**RECORDS FOR THIS TASK**.
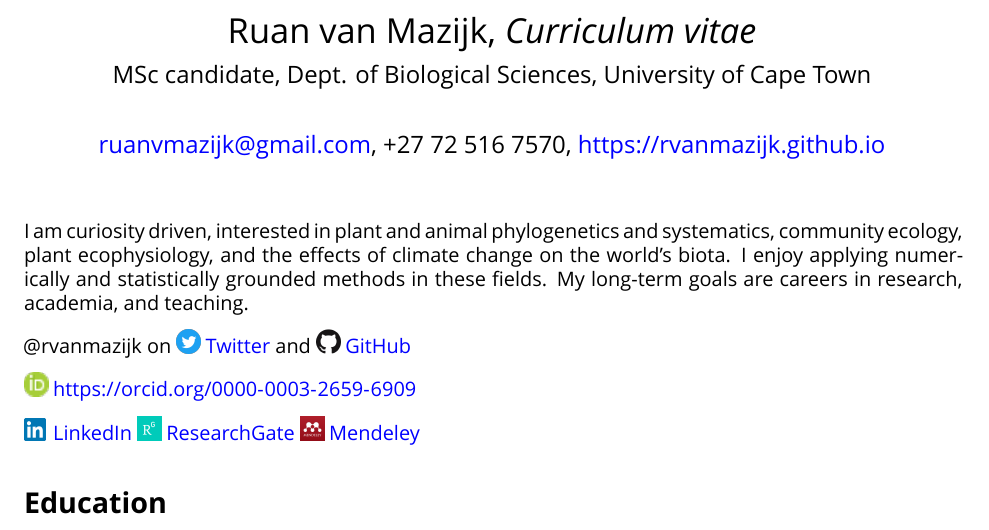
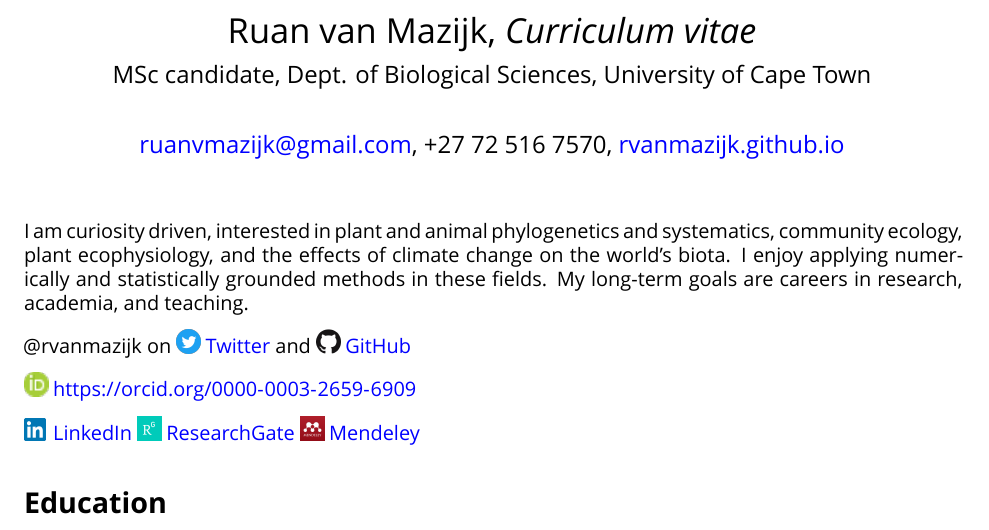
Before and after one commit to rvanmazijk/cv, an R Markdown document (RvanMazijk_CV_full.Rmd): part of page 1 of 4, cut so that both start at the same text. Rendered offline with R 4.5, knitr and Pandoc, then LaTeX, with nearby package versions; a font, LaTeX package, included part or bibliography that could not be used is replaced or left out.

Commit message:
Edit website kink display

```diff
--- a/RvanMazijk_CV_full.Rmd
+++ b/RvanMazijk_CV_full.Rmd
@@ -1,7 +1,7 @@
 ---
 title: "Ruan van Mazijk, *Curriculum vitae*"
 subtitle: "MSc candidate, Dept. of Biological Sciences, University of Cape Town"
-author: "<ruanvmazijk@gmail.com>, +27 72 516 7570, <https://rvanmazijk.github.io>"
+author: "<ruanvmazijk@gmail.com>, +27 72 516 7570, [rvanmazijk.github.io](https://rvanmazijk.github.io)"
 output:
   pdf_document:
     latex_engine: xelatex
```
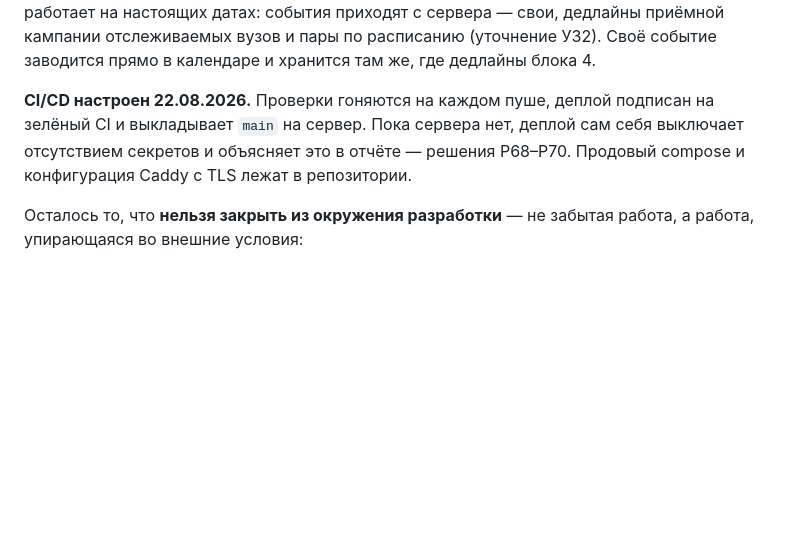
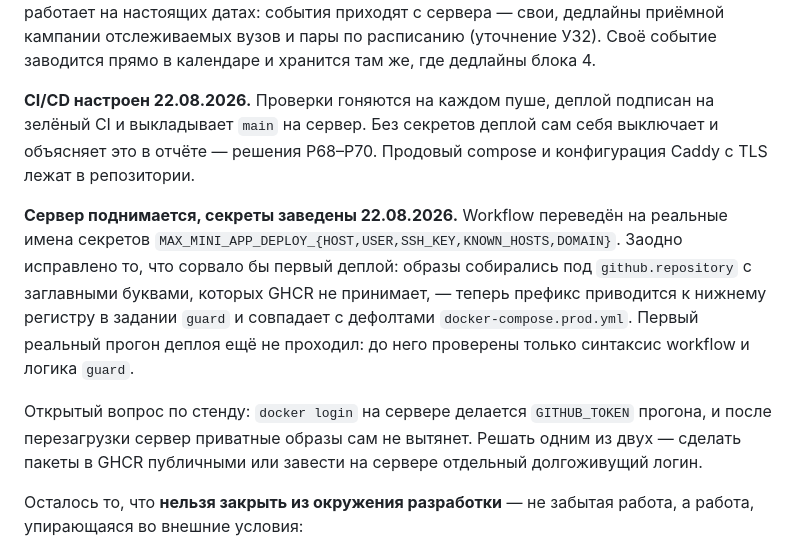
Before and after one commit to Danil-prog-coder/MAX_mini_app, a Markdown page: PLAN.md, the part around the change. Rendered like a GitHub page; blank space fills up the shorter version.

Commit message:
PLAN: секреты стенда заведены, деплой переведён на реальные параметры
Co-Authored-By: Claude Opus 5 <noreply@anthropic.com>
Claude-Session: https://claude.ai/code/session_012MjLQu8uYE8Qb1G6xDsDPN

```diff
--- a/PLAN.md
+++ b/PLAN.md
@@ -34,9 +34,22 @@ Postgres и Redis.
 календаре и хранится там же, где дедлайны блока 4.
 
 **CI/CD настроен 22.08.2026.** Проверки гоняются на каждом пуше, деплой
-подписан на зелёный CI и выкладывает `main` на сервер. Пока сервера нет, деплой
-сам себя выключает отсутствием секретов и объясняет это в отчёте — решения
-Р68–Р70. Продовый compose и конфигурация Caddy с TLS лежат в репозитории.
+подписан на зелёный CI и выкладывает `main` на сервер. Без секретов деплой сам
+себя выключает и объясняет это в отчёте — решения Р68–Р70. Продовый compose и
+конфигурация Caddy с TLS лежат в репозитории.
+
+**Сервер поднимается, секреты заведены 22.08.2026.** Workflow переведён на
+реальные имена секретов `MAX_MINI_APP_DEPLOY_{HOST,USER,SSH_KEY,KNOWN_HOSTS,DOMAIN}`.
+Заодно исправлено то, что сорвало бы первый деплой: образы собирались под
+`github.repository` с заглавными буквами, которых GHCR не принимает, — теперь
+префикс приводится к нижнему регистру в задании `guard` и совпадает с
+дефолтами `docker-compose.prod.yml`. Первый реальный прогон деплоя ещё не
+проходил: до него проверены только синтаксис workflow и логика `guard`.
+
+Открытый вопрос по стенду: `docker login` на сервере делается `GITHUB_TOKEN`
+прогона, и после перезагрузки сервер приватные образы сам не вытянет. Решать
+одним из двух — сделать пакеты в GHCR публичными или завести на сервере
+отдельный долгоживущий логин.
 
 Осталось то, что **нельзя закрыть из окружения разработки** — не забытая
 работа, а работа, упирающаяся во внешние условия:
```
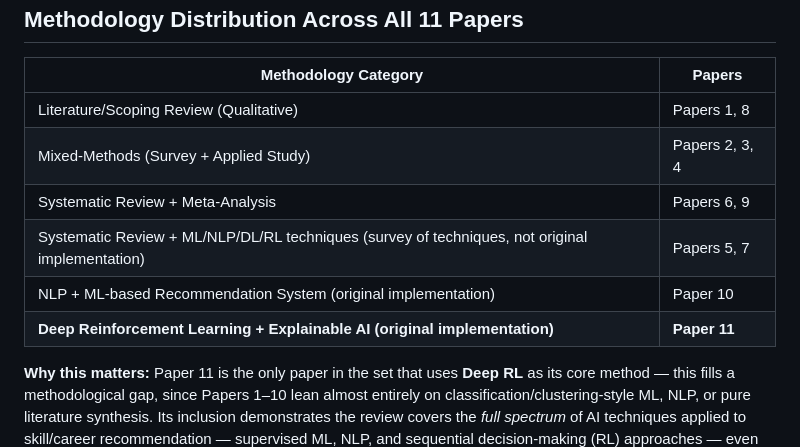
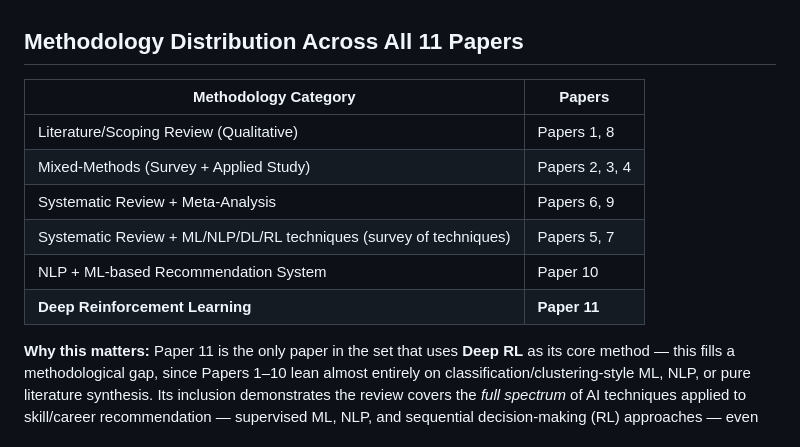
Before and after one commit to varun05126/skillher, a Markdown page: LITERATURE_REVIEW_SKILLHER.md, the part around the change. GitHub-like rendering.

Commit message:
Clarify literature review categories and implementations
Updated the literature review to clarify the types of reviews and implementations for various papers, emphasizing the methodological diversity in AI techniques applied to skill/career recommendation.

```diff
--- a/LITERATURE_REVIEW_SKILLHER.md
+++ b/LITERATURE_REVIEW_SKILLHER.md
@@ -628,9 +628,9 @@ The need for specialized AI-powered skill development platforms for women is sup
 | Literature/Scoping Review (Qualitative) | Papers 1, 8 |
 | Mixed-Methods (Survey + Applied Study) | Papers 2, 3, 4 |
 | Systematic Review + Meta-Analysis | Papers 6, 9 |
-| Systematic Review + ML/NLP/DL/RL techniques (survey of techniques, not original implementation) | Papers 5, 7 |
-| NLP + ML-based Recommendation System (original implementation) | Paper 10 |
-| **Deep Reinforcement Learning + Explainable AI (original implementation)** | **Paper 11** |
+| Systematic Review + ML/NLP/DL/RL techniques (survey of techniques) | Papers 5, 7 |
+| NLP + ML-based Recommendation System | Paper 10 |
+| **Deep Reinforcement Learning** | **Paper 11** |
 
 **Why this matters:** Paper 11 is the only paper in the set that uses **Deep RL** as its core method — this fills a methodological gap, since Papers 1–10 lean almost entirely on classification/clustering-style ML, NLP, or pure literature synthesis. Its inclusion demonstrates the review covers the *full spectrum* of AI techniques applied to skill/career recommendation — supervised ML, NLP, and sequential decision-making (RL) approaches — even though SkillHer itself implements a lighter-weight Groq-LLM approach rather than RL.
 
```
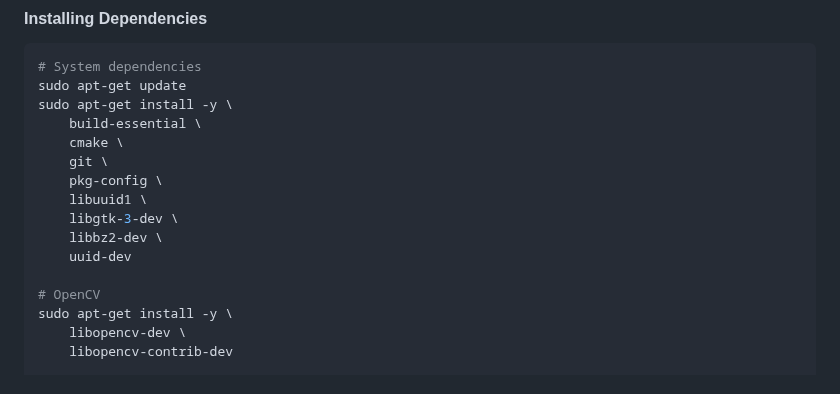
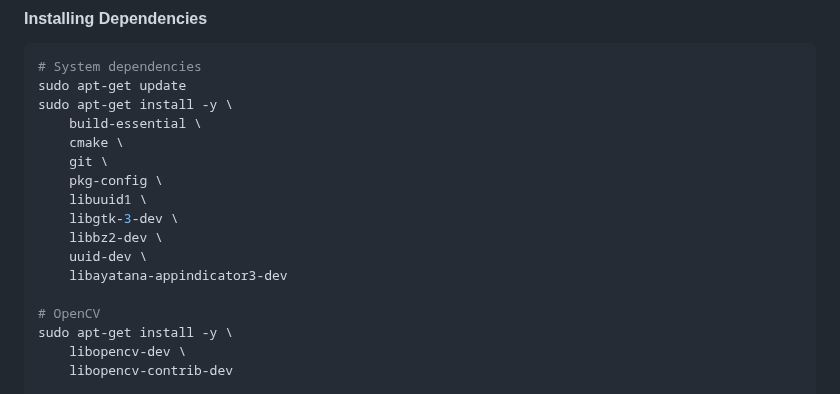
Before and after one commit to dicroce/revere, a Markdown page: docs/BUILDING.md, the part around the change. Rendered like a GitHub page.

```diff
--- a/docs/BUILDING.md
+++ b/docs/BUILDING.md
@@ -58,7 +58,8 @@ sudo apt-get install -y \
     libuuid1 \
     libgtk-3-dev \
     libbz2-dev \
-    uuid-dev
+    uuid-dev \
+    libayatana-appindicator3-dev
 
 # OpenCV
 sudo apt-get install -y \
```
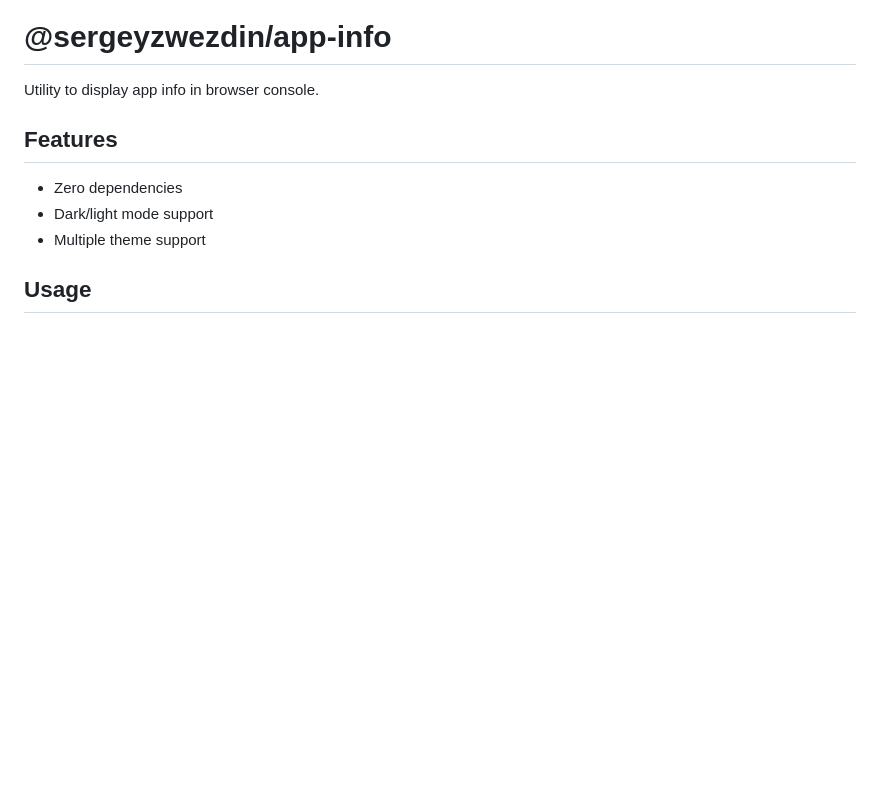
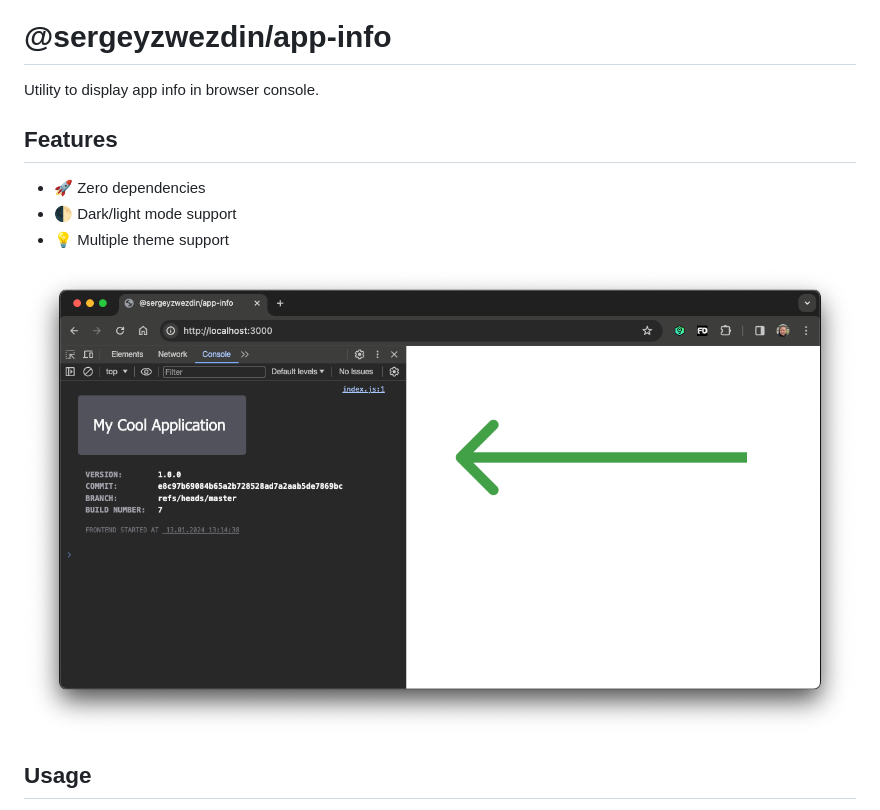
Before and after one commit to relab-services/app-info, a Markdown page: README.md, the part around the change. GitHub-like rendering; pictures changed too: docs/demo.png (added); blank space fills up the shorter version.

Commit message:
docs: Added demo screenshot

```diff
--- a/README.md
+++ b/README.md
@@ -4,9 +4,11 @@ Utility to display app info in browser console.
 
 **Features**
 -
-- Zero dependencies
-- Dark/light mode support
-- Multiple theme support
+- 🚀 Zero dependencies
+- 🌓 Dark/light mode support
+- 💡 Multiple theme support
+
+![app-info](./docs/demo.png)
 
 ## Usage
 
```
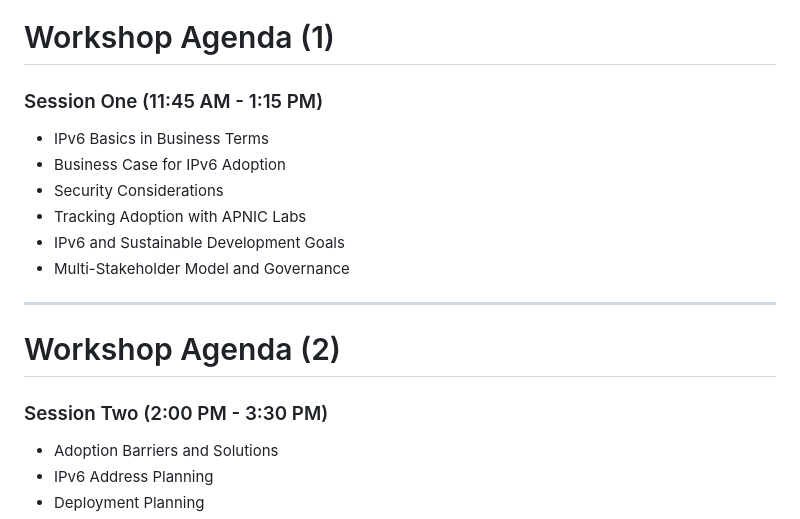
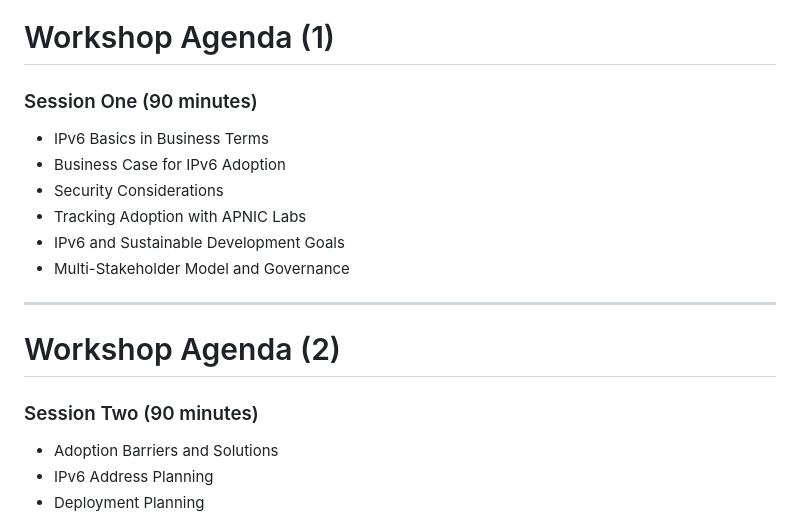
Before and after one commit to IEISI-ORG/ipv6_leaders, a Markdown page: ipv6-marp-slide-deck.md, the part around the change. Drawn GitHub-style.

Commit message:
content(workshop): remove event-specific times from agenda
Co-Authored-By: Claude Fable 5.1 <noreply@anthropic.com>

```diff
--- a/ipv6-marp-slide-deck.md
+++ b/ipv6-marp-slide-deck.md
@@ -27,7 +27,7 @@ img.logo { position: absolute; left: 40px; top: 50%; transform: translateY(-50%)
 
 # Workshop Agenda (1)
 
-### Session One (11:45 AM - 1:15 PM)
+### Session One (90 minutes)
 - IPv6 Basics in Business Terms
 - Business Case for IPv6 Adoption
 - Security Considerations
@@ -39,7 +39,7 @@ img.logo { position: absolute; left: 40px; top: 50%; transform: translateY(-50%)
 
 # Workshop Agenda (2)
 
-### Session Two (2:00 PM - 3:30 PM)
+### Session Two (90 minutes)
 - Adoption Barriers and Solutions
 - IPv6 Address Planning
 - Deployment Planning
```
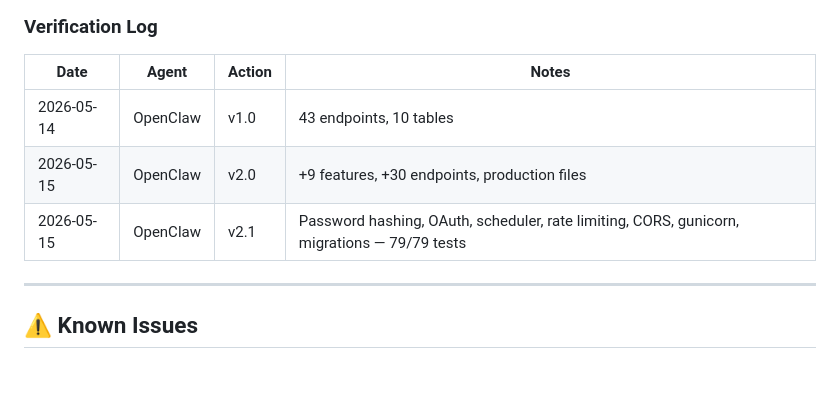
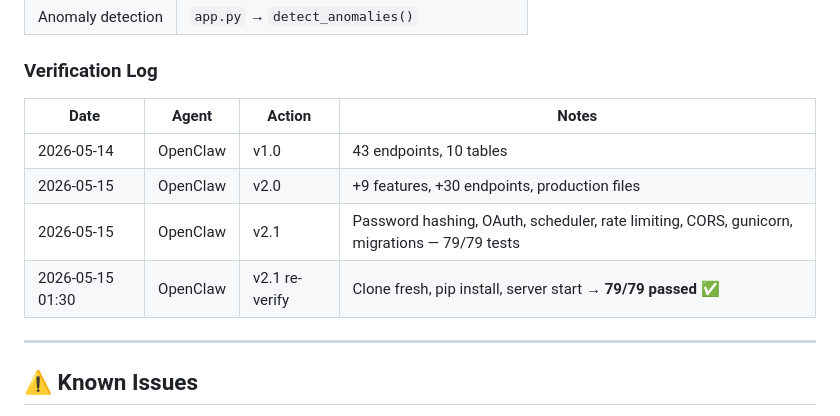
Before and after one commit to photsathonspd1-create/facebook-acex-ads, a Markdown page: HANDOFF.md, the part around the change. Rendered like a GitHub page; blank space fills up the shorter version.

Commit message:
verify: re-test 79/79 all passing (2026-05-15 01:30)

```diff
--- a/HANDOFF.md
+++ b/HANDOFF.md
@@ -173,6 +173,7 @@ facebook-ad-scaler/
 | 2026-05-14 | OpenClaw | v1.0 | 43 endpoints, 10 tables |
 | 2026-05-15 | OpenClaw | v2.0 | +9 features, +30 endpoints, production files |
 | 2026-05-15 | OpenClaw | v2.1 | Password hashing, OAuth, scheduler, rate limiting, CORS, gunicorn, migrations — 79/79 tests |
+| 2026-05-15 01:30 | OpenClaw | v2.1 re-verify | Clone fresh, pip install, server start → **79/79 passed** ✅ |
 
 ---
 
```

**WORK TASK**. Show each line of the data that contains the string "like".

**OUTPUT FOR THIS TASK**.
Before and after one commit to Danil-prog-coder/MAX_mini_app, a Markdown page: PLAN.md, the part around the change. Rendered like a GitHub page; blank space fills up the shorter version.
Before and after one commit to varun05126/skillher, a Markdown page: LITERATURE_REVIEW_SKILLHER.md, the part around the change. GitHub-like rendering.
Before and after one commit to dicroce/revere, a Markdown page: docs/BUILDING.md, the part around the change. Rendered like a GitHub page.
Before and after one commit to relab-services/app-info, a Markdown page: README.md, the part around the change. GitHub-like rendering; pictures changed too: docs/demo.png (added); blank space fills up the shorter version.
Before and after one commit to photsathonspd1-create/facebook-acex-ads, a Markdown page: HANDOFF.md, the part around the change. Rendered like a GitHub page; blank space fills up the shorter version.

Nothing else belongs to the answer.